### MATERIAL SHOWN
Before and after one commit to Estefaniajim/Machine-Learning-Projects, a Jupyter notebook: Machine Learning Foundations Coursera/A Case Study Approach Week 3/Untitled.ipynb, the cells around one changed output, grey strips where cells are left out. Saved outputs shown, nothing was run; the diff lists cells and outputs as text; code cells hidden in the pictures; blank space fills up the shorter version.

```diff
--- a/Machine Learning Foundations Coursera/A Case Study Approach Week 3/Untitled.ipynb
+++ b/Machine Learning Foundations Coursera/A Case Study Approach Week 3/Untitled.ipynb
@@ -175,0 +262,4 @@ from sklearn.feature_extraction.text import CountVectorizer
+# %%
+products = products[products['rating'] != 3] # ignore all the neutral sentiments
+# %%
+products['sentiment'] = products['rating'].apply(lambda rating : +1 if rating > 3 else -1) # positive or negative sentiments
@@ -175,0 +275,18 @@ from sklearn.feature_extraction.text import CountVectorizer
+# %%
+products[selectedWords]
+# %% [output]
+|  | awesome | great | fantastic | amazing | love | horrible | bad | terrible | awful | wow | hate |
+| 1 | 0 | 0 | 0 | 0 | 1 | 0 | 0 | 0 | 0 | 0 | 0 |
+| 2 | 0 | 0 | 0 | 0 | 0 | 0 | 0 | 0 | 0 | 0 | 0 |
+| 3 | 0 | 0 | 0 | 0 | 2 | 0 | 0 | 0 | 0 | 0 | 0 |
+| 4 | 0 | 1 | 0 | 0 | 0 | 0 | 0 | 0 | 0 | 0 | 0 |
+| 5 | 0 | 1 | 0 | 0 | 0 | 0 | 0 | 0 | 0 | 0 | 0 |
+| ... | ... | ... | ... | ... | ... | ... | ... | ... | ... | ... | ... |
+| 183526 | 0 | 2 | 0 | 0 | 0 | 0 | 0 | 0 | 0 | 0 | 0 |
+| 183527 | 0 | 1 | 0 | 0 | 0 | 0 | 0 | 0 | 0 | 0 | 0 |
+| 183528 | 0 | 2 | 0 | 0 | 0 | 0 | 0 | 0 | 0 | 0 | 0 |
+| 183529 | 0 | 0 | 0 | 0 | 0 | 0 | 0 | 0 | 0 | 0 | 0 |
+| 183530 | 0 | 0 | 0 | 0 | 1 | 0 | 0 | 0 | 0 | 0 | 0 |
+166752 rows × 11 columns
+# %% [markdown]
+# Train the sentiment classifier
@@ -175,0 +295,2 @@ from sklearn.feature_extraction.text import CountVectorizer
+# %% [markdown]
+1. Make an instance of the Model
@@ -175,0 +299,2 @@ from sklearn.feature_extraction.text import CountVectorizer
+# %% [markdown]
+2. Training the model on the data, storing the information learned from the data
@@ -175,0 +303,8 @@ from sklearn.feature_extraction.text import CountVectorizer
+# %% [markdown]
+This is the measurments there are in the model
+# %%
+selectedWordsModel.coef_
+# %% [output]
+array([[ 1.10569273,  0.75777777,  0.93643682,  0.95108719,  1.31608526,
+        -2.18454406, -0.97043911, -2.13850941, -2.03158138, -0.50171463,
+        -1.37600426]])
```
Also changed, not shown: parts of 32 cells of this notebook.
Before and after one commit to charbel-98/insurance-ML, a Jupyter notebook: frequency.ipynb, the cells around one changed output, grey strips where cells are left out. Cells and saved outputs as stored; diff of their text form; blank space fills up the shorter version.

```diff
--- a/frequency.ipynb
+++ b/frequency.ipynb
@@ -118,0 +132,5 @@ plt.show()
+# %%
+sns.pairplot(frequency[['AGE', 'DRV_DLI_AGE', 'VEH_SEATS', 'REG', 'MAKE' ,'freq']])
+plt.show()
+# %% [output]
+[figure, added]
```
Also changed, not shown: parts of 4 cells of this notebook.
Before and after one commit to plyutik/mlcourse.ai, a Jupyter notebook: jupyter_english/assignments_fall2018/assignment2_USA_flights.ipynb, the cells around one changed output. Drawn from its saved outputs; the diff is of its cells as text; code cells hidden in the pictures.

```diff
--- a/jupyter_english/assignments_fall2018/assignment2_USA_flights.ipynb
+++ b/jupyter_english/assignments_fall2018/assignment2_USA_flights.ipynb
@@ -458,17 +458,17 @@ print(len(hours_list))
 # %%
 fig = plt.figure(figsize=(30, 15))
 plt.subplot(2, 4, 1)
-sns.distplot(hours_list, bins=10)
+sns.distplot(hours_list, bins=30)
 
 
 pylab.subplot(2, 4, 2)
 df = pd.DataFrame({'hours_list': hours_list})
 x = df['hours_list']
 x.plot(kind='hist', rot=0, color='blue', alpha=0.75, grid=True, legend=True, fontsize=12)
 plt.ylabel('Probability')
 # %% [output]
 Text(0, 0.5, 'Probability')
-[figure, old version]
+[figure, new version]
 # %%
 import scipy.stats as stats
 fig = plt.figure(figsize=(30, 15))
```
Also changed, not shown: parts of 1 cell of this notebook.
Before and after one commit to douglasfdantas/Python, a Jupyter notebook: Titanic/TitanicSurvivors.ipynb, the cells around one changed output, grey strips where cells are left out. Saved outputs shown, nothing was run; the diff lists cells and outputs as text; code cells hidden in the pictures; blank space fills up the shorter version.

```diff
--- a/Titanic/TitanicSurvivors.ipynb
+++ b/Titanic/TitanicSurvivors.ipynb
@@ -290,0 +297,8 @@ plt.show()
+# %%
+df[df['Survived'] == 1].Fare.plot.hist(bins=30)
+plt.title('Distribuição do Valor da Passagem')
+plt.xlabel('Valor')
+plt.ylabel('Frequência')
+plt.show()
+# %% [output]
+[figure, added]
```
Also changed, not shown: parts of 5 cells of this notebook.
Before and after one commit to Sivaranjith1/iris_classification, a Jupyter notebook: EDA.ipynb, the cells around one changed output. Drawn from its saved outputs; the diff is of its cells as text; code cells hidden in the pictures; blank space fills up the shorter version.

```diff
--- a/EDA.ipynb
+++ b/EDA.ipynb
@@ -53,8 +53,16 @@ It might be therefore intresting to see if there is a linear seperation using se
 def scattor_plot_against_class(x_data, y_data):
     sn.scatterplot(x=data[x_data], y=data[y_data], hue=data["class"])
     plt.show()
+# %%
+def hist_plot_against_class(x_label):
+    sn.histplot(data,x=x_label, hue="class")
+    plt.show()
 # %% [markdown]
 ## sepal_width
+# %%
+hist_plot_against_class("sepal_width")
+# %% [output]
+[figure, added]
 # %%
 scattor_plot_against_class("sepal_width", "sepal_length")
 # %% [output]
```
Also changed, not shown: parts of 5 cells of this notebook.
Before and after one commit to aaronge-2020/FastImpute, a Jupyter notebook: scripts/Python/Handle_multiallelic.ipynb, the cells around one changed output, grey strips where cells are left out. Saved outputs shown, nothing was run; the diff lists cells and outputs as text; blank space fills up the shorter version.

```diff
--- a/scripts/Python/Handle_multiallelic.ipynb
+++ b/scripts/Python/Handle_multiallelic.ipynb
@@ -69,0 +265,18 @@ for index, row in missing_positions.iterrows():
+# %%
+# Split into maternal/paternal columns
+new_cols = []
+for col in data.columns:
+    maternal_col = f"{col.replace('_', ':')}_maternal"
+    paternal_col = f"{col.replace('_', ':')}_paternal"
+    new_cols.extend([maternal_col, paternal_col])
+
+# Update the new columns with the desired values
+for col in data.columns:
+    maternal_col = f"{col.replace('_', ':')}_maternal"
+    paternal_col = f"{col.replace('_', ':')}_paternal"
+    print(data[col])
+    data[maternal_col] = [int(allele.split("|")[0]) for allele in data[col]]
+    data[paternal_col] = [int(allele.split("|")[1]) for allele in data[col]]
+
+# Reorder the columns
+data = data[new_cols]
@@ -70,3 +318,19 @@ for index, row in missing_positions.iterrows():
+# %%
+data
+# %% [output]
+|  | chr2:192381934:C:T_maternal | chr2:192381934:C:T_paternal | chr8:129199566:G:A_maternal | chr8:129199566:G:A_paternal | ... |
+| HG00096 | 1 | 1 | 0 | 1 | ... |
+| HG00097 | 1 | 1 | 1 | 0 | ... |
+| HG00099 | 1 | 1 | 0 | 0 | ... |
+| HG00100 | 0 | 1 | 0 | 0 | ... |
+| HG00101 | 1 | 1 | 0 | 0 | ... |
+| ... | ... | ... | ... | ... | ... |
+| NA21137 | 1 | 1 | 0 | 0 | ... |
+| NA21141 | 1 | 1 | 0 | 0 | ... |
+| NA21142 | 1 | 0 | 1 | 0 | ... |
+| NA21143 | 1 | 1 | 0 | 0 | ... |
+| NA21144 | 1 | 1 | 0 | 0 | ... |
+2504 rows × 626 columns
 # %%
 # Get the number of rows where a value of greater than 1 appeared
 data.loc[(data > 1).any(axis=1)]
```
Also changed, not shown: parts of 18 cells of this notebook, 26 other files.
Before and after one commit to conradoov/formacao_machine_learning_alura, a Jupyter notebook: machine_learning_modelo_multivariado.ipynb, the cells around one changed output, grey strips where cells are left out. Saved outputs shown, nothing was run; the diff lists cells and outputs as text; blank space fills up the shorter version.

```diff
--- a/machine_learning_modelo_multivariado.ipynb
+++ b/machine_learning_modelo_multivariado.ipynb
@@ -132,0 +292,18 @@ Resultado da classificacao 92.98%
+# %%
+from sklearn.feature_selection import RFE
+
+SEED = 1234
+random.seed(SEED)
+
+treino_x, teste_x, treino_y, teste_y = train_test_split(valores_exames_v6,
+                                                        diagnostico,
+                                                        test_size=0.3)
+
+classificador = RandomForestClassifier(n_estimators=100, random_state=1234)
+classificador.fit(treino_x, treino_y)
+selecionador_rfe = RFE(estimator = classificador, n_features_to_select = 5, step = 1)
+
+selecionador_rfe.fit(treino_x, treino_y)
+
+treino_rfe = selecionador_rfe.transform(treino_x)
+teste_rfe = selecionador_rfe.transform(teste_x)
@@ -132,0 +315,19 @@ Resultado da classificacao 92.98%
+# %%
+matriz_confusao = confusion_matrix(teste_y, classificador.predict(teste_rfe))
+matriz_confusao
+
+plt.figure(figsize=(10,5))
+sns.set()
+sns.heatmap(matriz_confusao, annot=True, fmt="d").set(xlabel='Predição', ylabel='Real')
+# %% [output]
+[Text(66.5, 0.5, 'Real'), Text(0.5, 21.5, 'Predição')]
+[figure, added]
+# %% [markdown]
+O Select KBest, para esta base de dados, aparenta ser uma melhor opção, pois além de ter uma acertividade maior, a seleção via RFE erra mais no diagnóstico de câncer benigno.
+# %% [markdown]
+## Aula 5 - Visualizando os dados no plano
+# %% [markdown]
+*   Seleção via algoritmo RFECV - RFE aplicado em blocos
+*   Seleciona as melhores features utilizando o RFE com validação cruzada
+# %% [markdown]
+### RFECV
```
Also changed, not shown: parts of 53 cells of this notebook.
######
WHAT YOU SHOULD DO: All lines above holding the word "bins" make up the answer; copy each one.

RESPONSE TO THIS EXERCISE:
-sns.distplot(hours_list, bins=10)
+sns.distplot(hours_list, bins=30)
+df[df['Survived'] == 1].Fare.plot.hist(bins=30)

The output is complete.